I ran out of excuses. I can no longer provide you with an excuse for your behavior. I can no longer soften the blow of your hateful words. I can no longer excuse your silence in times of darkness.
The word “excuses” is defined generally as an attempt to lessen the blame attaching to a fault or offense; seek to defend or justify or release someone from a duty or requirement.
We make excuses for our own behavior that is a given. My hope is that we correct it more than we excuse it. But, I am also really good at making excuses for other people’s behavior. I bet you are too. Most, generally, this is a learned behavior. As children we are made to apologize for the things we do, for our reaction to the things that other’s do to us, and often even for the unilateral hurtful actions of others. What exactly does this teach us?
It teaches us to ignore our feelings. It teaches us to ignore our intuition. It teaches us that our feelings aren’t important. It teaches us we don’t matter as humans. It teaches us that sacrificing ourselves for the sake of some pseudo peaceful state is not only acceptable but must be achieved above all else. It keeps us grounded in harmful relationships. It keeps us seeking out the comfortable mayhem of abuse.
Making excuses for someone else’s bad behavior and forgiving a person’s bad behavior are two entirely different things.

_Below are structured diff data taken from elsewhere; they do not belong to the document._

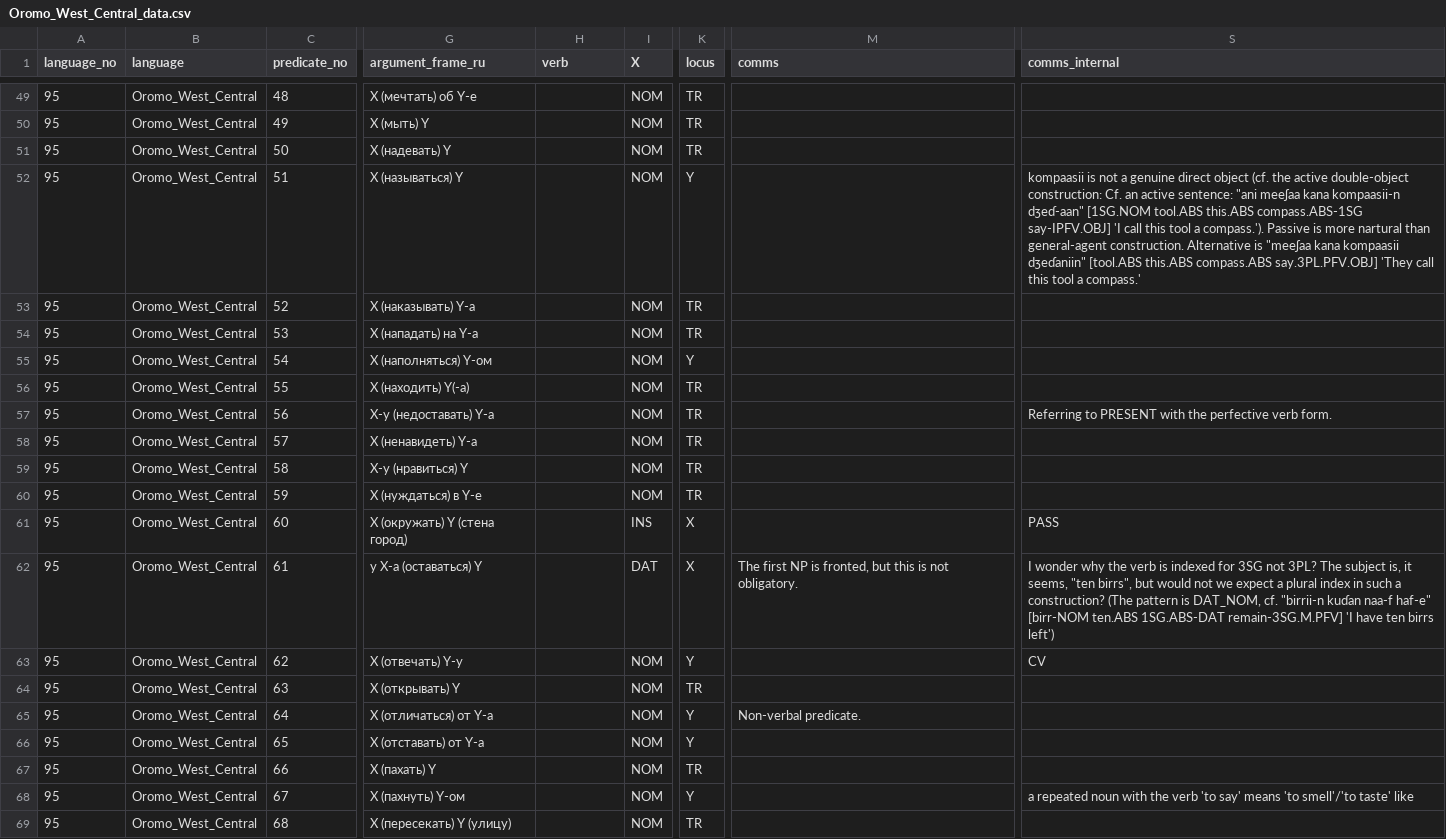
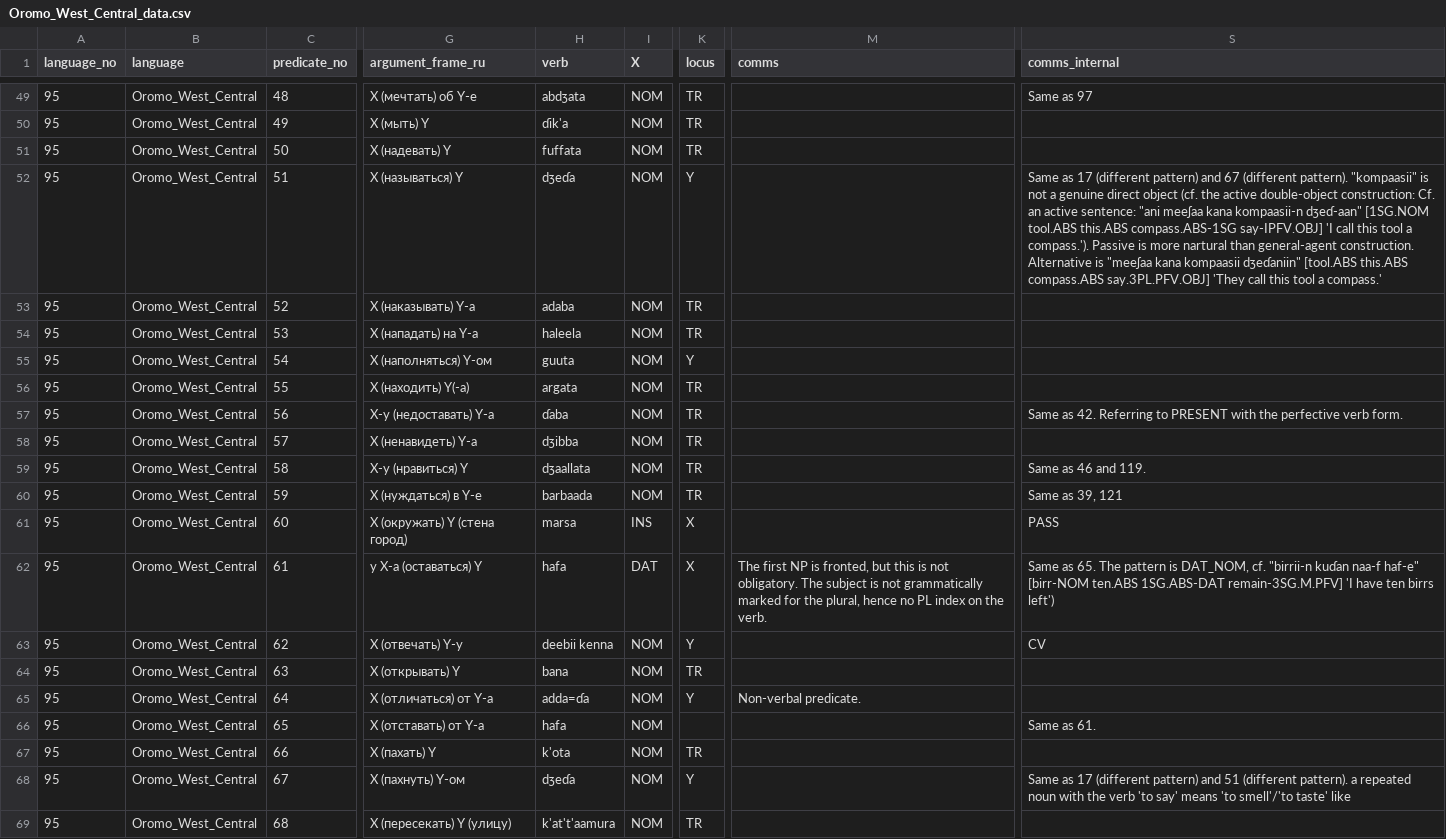
Before and after one commit to macleginn/bivaltyp, a CSV file: data/langtables/Oromo_West_Central_data.csv, drawn as a sheet; only a part is shown, gaps mark what is left out; the diff covers the shown part only; the diff names each change by its address in the sheet, - before the commit and + after, or states it on an @@ line.

```diff
--- a/data/langtables/Oromo_West_Central_data.csv
+++ b/data/langtables/Oromo_West_Central_data.csv
-H49 (verb): (empty)
+H49 (verb): abdʒata
-S49 (comms_internal): (empty)
+S49 (comms_internal): Same as 97
-H50 (verb): (empty)
+H50 (verb): ɗik'a
-H51 (verb): (empty)
+H51 (verb): fuffata
-H52 (verb): (empty)
+H52 (verb): dʒeɗa
-S52 (comms_internal): kompaasii is not…
+S52 (comms_internal): Same as 17 (different pattern) and 67 (different pattern). "kompaasii" is not…
-H53 (verb): (empty)
+H53 (verb): adaba
-H54 (verb): (empty)
+H54 (verb): haleela
-H55 (verb): (empty)
+H55 (verb): guuta
-H56 (verb): (empty)
+H56 (verb): argata
-H57 (verb): (empty)
+H57 (verb): ɗaba
-S57 (comms_internal): Referring to…
+S57 (comms_internal): Same as 42. Referring to…
-H58 (verb): (empty)
+H58 (verb): dʒibba
-H59 (verb): (empty)
+H59 (verb): dʒaallata
-S59 (comms_internal): (empty)
+S59 (comms_internal): Same as 46 and 119.
-H60 (verb): (empty)
+H60 (verb): barbaada
-S60 (comms_internal): (empty)
+S60 (comms_internal): Same as 39, 121
-H61 (verb): (empty)
+H61 (verb): marsa
-H62 (verb): (empty)
+H62 (verb): hafa
-M62 (comms): …not obligatory.
+M62 (comms): …not obligatory. The subject is not grammatically marked for the plural, hence no PL index on the verb.
-S62 (comms_internal): I wonder why the verb is indexed for 3SG not 3PL? The subject is, it seems, "ten birrs", but would not we expect a plural index in such a construction? (The pattern is…
+S62 (comms_internal): Same as 65. The pattern is…
-H63 (verb): (empty)
+H63 (verb): deebii kenna
-H64 (verb): (empty)
+H64 (verb): bana
-H65 (verb): (empty)
+H65 (verb): adda=ɗa
-H66 (verb): (empty)
+H66 (verb): hafa
-K66 (locus): Y
+K66 (locus): (empty)
-S66 (comms_internal): (empty)
+S66 (comms_internal): Same as 61.
-H67 (verb): (empty)
+H67 (verb): k'ota
-H68 (verb): (empty)
+H68 (verb): dʒeɗa
-S68 (comms_internal): a repeated…
+S68 (comms_internal): Same as 17 (different pattern) and 51 (different pattern). a repeated…
-H69 (verb): (empty)
+H69 (verb): k'at't'aamura
```
Also changed, not shown: 150 edited cells elsewhere in this file.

In my world, there are three actions that should precede forgiveness. First, acknowledgement of the behavior. Second, a sincere apology. And, third, corrective actions. Without these present the behavior has simply been excused and will most likely continue because there have been no consequences requiring introspective review of the behavior by the offender. If the behavior works, the behavior will continue. It really is that simple. This, however, also makes you a contributor to the bad behavior. The point being, you teach people how to treat you.
People act like jerks because they are allowed to be jerks. PERIOD. No one wants to confront the behavior. It is not fun. It’s messy. And, well…. sometimes it doesn’t lead to a resolution at all but a greater divide. Is that okay? Yes, actually it is.

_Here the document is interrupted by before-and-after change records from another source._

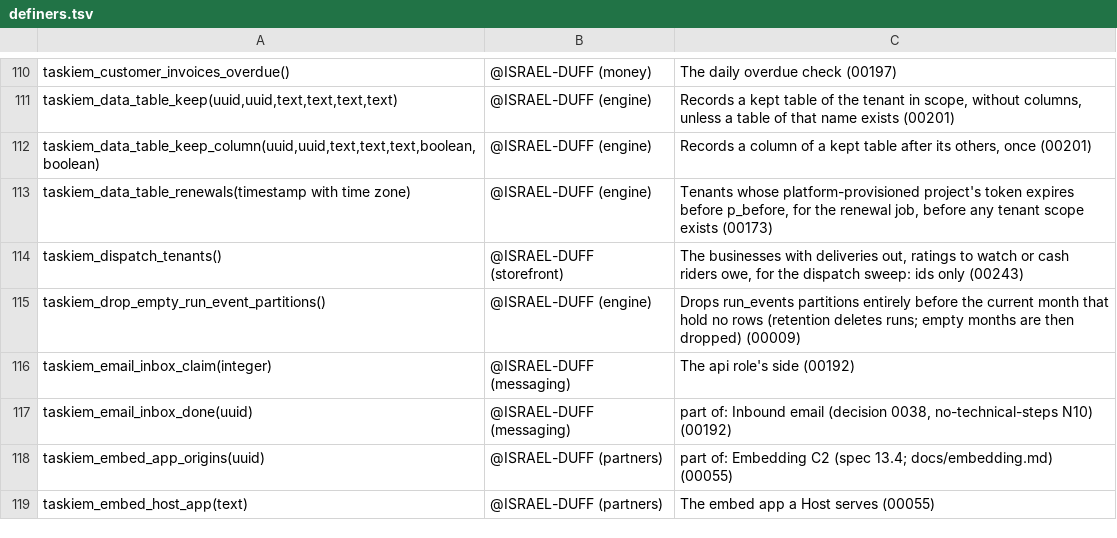
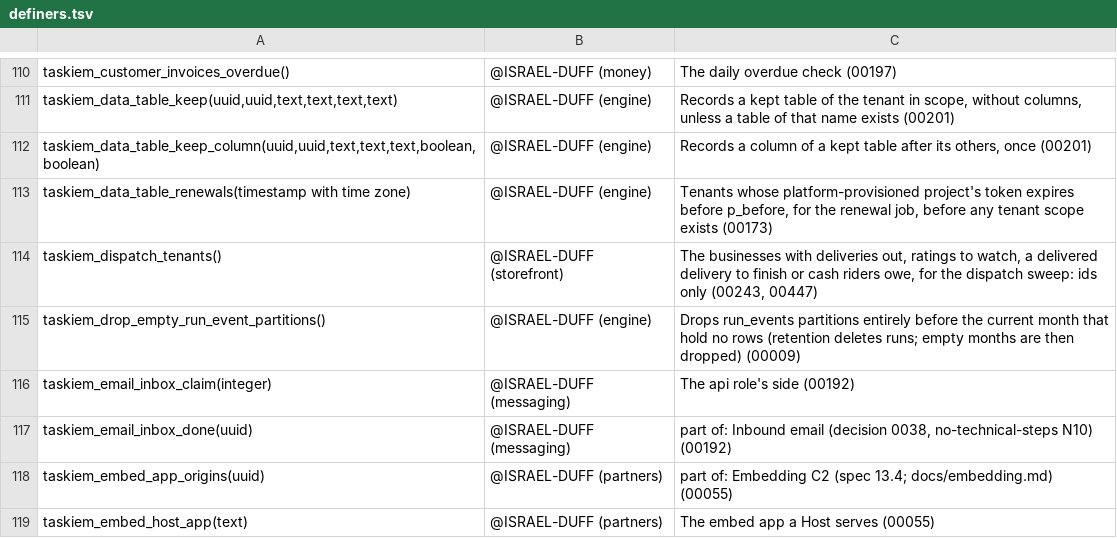
Before and after one commit to ISRAEL-DUFF/taskiem, a TSV file: engine/db/definers.tsv, drawn as a sheet; only a part is shown, gaps mark what is left out.

```diff
--- a/engine/db/definers.tsv
+++ b/engine/db/definers.tsv
@@ -113,3 +113,3 @@ taskiem_data_table_keep_column(uuid,uuid,text,text,text,boolean,boolean)	@ISRAEL
 taskiem_data_table_renewals(timestamp with time zone)	@ISRAEL-DUFF (engine)	Tenants whose platform-provisioned project's token expires before p_before, for the renewal job, before any tenant scope exists (00173)
-taskiem_dispatch_tenants()	@ISRAEL-DUFF (storefront)	The businesses with deliveries out, ratings to watch or cash riders owe, for the dispatch sweep: ids only (00243)
+taskiem_dispatch_tenants()	@ISRAEL-DUFF (storefront)	The businesses with deliveries out, ratings to watch, a delivered delivery to finish or cash riders owe, for the dispatch sweep: ids only (00243, 00447)
 taskiem_drop_empty_run_event_partitions()	@ISRAEL-DUFF (engine)	Drops run_events partitions entirely before the current month that hold no rows (retention deletes runs; empty months are then dropped) (00009)
```
Also changed, not shown: 5 other files.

Listen, everyone can have a bad day, but you don’t have the right to have a bad day everyday. Nor does anyone have the right to inflict their bad upon anyone else.
I am not saying you must confront the bad behavior of all individuals. There are times it would be futile to even try. Certainly, there are times when it is just easier, and frankly, safer, to quietly walk away. Leave the church. Quit the job. End the relationship. Never addressing the root of the problem.
If you find yourself in a cyclical pattern, if a person’s behavior is hurtful to you, if it offends your personal boundaries, then it is time to say goodbye, addios, good riddance. The length of time you’ve known the individual is irrelevant. Time does not equate to a free pass to be crappy to you. You do not have to endure that person, that friendship, that relationship just to prove you are strong, capable, a good Christian, or a forgiver. HOGWASH! Value you. Find your voice. Be strong enough to walk away. Head high and integrity intact. There is a beautiful light waiting to shine upon the darkness that has been holding you captive. Let go.